Groot trucks will be a weekly sight in each Naperville neighborhood starting May 1 as the waste hauler takes over the city's garbage, recycling and yard waste collection under a 10-year contract.
The pact keeps the monthly fee for residents close to flat in the first year, with $12.95 due per household, up 6 cents from the $12.89 residents pay to Waste Management.
That's a far cry from the 15 percent increase the city feared would be the case when officials made projections last year, Mayor Steve Chirico said. The city council approved the contract Wednesday night.
"This is a great contract for the city," Chirico said, " ... a great deal for our residents."
Residents will have to pay $2.25 for each yard waste sticker, up from the $2.10 now. Sticker prices will rise to $2.50 in the third year of the contract and $2.75 in the sixth year.
But in this contract, Christmas tree collection is included free, no separate fee. Residents can continue to use their city-issued bins for garbage and recycling storage. And Groot will develop a customized website for Naperville residents, designate two customer service representatives to answering residents' questions, and create a smartphone app that can provide text alerts about holiday collection schedules and weather delays, as well as regular collection procedures.

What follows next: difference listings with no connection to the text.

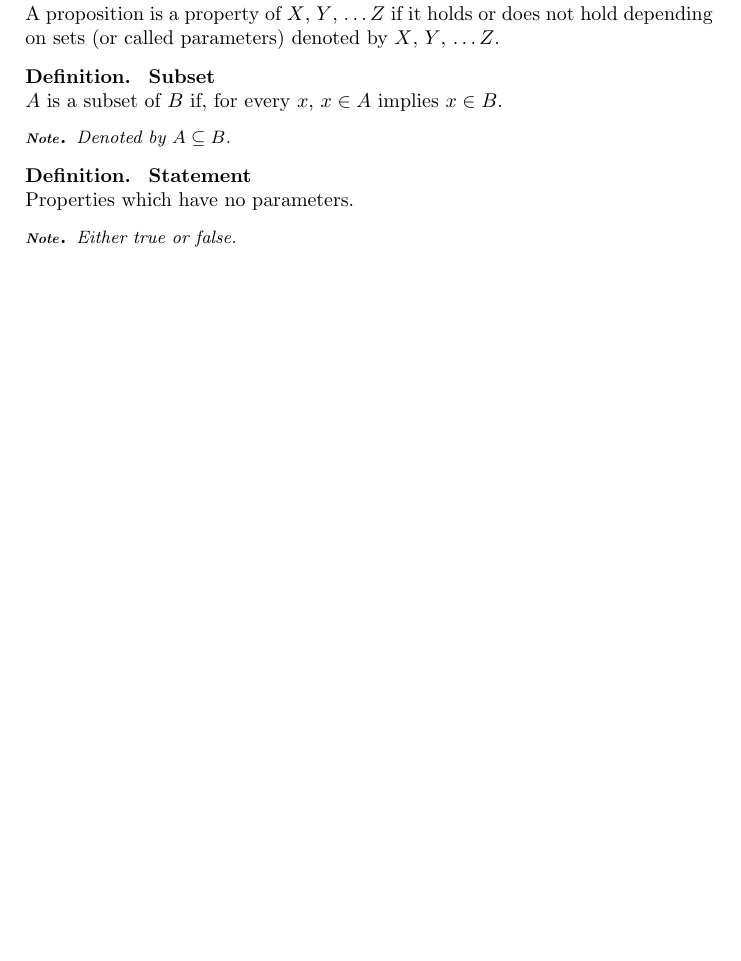
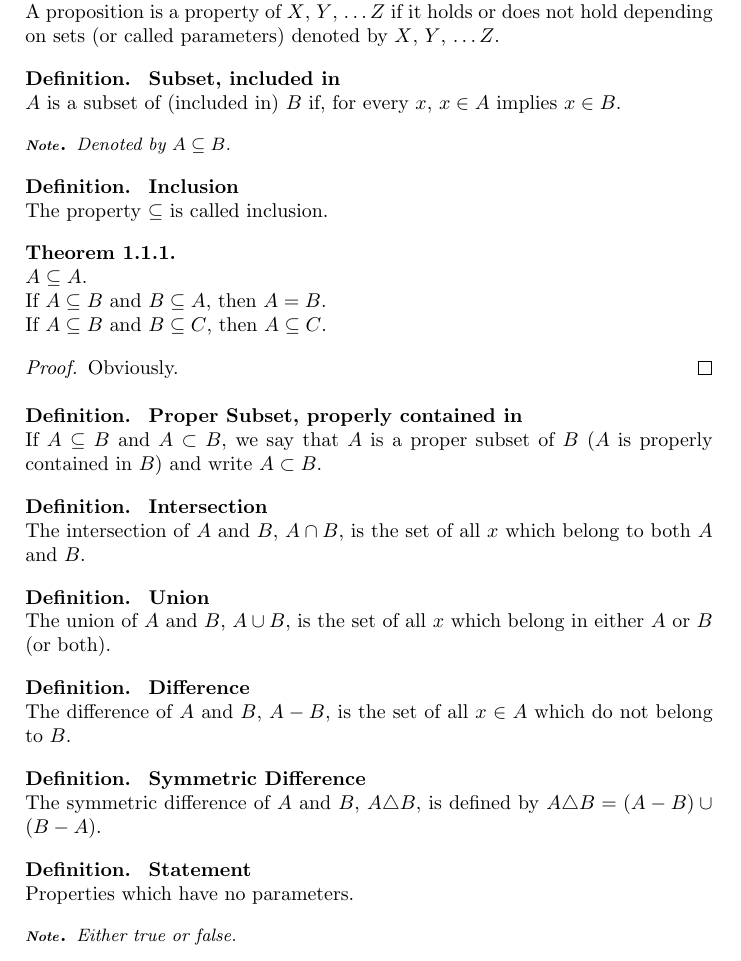
Before and after one commit to ZhangEnYao/Mathematics, a LaTeX book (Mathematics.tex, which reads documents/set theory/set/notions.tex): part of page 8 of 10, cut so that both start at the same text, the shorter picture padded with empty space. Compiled offline with pdfLaTeX.

Commit message:
Thu Dec 14 01:52:27 CST 2023

```diff
--- a/documents/set theory/set/notions.tex
+++ b/documents/set theory/set/notions.tex
@@ -49,13 +51,51 @@
 }{
 	A proposition is a property of $X$, $Y$, {\dots}$Z$ if it holds or does not hold depending on sets (or called parameters) denoted by $X$, $Y$, {\dots}$Z$.
 }
+
 \Definition{
-	Subset
+	Subset, included in
 }{
-	$A$ is a subset of $B$ if, for every $x$, $x \in A$ implies $x \in B$.
+	$A$ is a subset of (included in) $B$ if, for every $x$, $x \in A$ implies $x \in B$.
 }
 \Note{
 	Denoted by $A \subseteq B$.
+}
+\Definition{
+	Inclusion
+}{
+	The property $\subseteq$ is called inclusion.
+}
+\Theorem{}{
+	$A \subseteq A$.\newline
+	If $A \subseteq B$ and $B \subseteq A$, then $A = B$.\newline
+	If $A \subseteq B$ and $B \subseteq C$, then $A \subseteq C$.
+}{
+	Obviously.
+}
+\Definition{
+	Proper Subset, properly contained in
+}{
+	If $A \subseteq B$ and $A \subset B$, we say that $A$ is a proper subset of $B$ ($A$ is properly contained in $B$) and write $A \subset B$.
+}
+\Definition{
+	Intersection
+}{
+	The intersection of $A$ and $B$, $A \cap B$, is the set of all $x$ which belong to both $A$ and $B$.
+}
+\Definition{
+	Union
+}{
+	The union of $A$ and $B$, $A \cup B$, is the set of all $x$ which belong in either $A$ or $B$ (or both).
+}
+\Definition{
+	Difference
+}{
+	The difference of $A$ and $B$, $A - B$, is the set of all $x \in A$ which do not belong to $B$.
+}
+\Definition{
+	Symmetric Difference
+}{
+	The symmetric difference of $A$ and $B$, $A \triangle B$, is defined by $A \triangle B = (A-B) \cup (B-A)$.
 }
 
 \Definition{
```
Also changed, not shown: documents/set theory/set/axioms.tex (+5 -0 lines), Mathematics.pdf, documents/set theory/set/notions.tex (2 more changed lines).
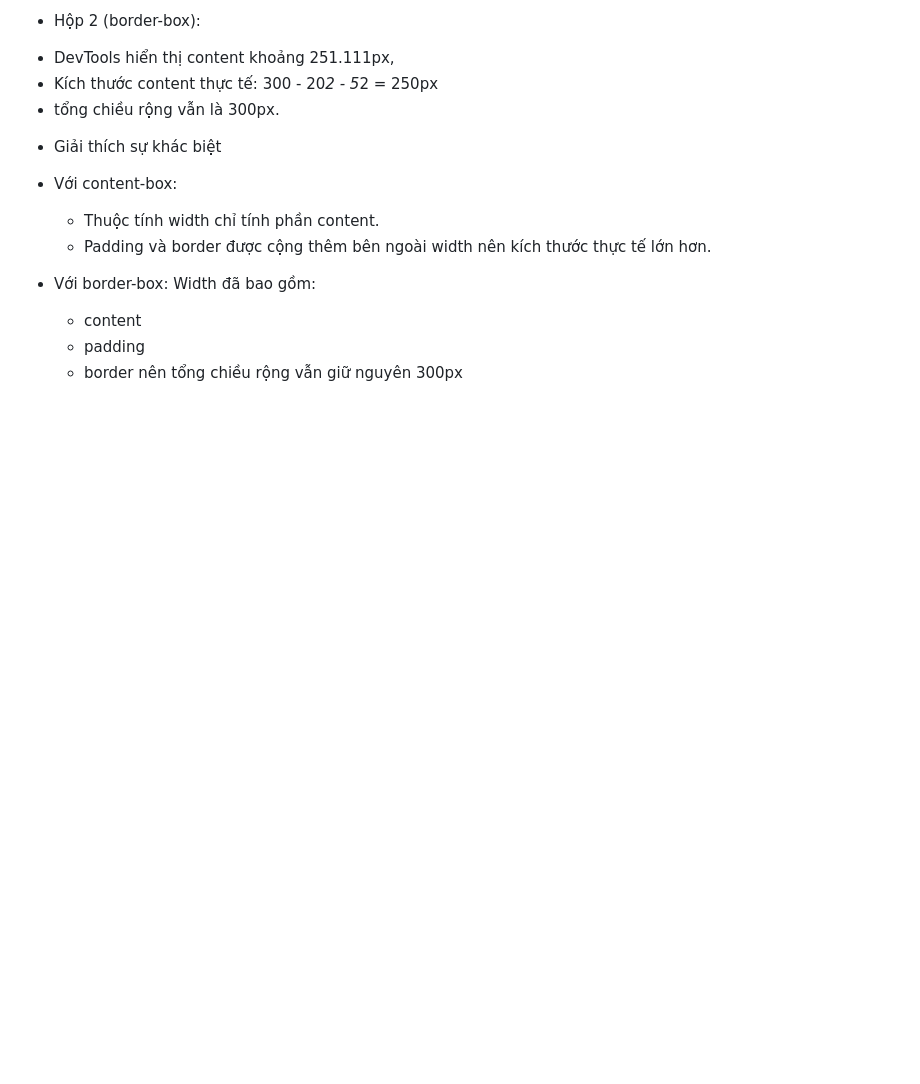
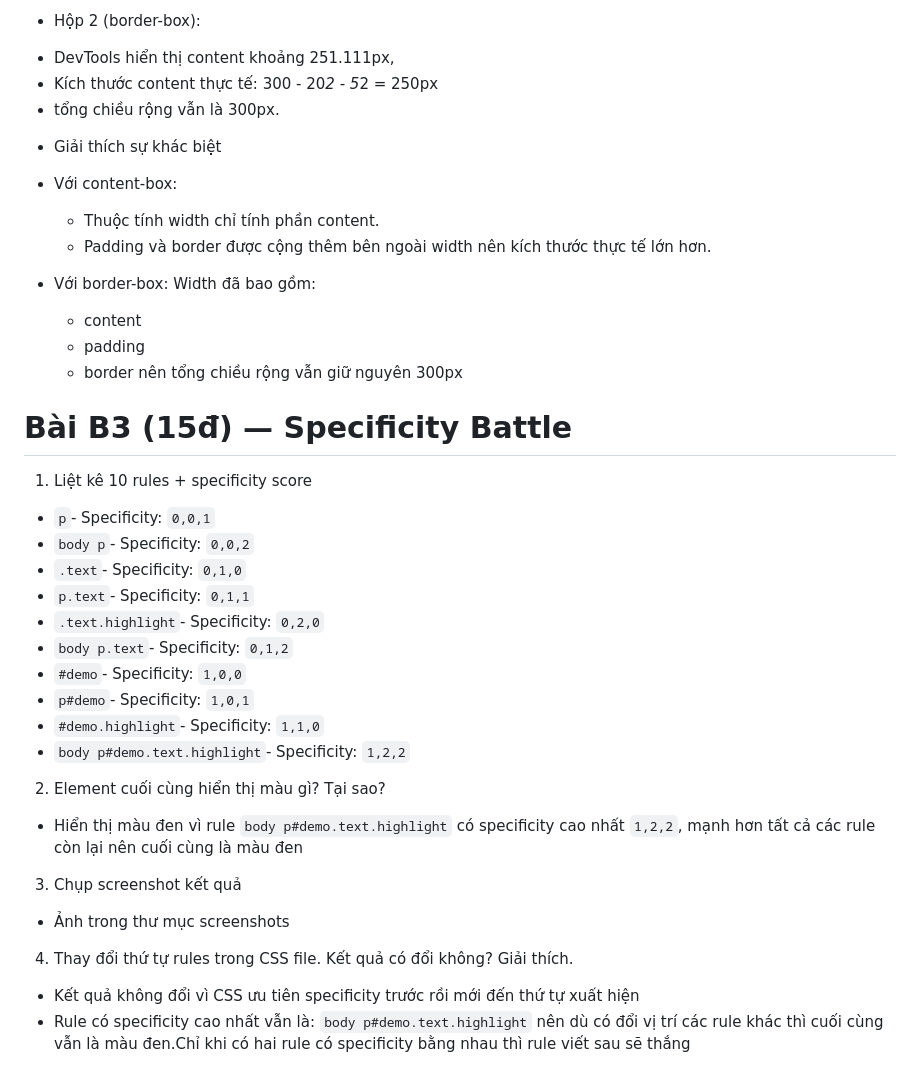
Before and after one commit to duongngu9a4-design/CSE391_HoangPhamBinhDuong_2451170879, a Markdown page: PBT_03/answers.md, the part around the change. Rendered like a GitHub page; blank space fills up the shorter version.

Commit message:
Xong A+B2+B3 PBT03

```diff
--- a/PBT_03/answers.md
+++ b/PBT_03/answers.md
@@ -149,3 +149,27 @@ h1 { color: #2563eb; font-size: 32px; }
     + padding
     + border
 nên tổng chiều rộng vẫn giữ nguyên 300px
+
+# Bài B3 (15đ) — Specificity Battle
+
+1. Liệt kê 10 rules + specificity score
+- `p`- Specificity: `0,0,1`
+- `body p`- Specificity: `0,0,2`
+- `.text`- Specificity: `0,1,0`
+- `p.text`- Specificity: `0,1,1`
+- `.text.highlight`- Specificity: `0,2,0`
+- `body p.text`- Specificity: `0,1,2`
+- `#demo`- Specificity: `1,0,0`
+- `p#demo`- Specificity: `1,0,1`
+- `#demo.highlight`- Specificity: `1,1,0`
+- `body p#demo.text.highlight`- Specificity: `1,2,2`
+
+2. Element cuối cùng hiển thị màu gì? Tại sao?
+- Hiển thị màu đen vì rule `body p#demo.text.highlight` có specificity cao nhất `1,2,2`, mạnh hơn tất cả các rule còn lại nên cuối cùng là màu đen
+
+3. Chụp screenshot kết quả
+- Ảnh trong thư mục screenshots
+
+4. Thay đổi thứ tự rules trong CSS file. Kết quả có đổi không? Giải thích.
+- Kết quả không đổi vì CSS ưu tiên specificity trước rồi mới đến thứ tự xuất hiện
+- Rule có specificity cao nhất vẫn là: `body p#demo.text.highlight` nên dù có đổi vị trí các rule khác thì cuối cùng vẫn là màu đen.Chỉ khi có hai rule có specificity bằng nhau thì rule viết sau sẽ thắng
```
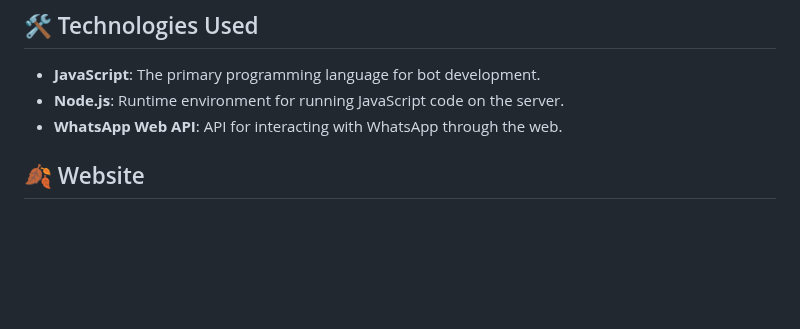
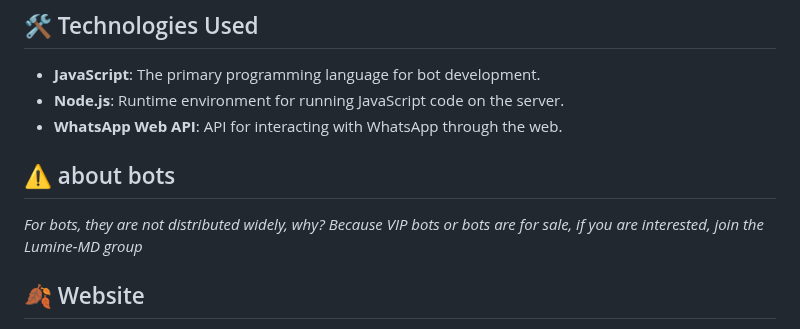
Before and after one commit to YuiNeio/yuineoi, a Markdown page: README.md, the part around the change. GitHub-like rendering; blank space fills up the shorter version.

```diff
--- a/README.md
+++ b/README.md
@@ -16,6 +16,9 @@ Yui Neoi is a WhatsApp bot developed by Lumine - MD. This bot is built using Jav
 - **JavaScript**: The primary programming language for bot development.
 - **Node.js**: Runtime environment for running JavaScript code on the server.
 - **WhatsApp Web API**: API for interacting with WhatsApp through the web.
+
+## ⚠️ about bots
+_For bots, they are not distributed widely, why? Because VIP bots or bots are for sale, if you are interested, join the Lumine-MD group_
 
 ## 🍂 Website
 And this is the first website that I copied from the author of the bot himself / the base provider Lumine-MD, the appearance of this website is a Simple layout without many menus but attractive to look at, Thank you
```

The contract will cost the city $7.3 million in the first year and increase in price by 2.8 percent each year. For the city's second-largest yearly expense, behind health insurance for employees, City Manager Doug Krieger said the known stability of a 10-year pact is a big plus.
As Groot prepares to collect from roughly 42,000 households in Naperville, Senior Assistant City Attorney Pat Lord said the company is purchasing new vehicles to make the rounds. Those vehicles initially will run on diesel but will be converted to run on compressed natural gas once a fueling station opens in Naperville.
Under a separate deal the city council approved Wednesday, a fuel company called Trillium will lease an acre of land near the Test Track on Jefferson Avenue and build a compressed natural gas fueling station there by July 30, 2019.
Groot is one of two firms that have committed to minimum purchase agreements with Trillium.
"It's great to have a few partners step up and guarantee that they'll use it, one being our new trash hauler, and Ozinga, which already uses some CNG trucks," city council member Paul Hinterlong said about the Mokena-based concrete manufacturer, which has been operating mixing trucks powered by CNG since 2011. "I'm glad to see this finally coming through."
The fueling station has been on the city's to-do list since at least 2014, but Dick Dublinski, public works director, said officials held off until a partner could be found to build and operate the facility without taxpayer expense.
Trillium will build the estimated $2 million facility using a $300,000 grant the city secured from Drive Clean Chicago and will pay the city $1,500 a month to lease the land for the station under a 10-year deal. The city plans to convert some of its 580 fleet vehicles to use the fuel. More than 50 it owns now are eligible for conversion.
"CNG is starting to become one of the new fuels," city council member John Krummen said. "It's very forward-thinking."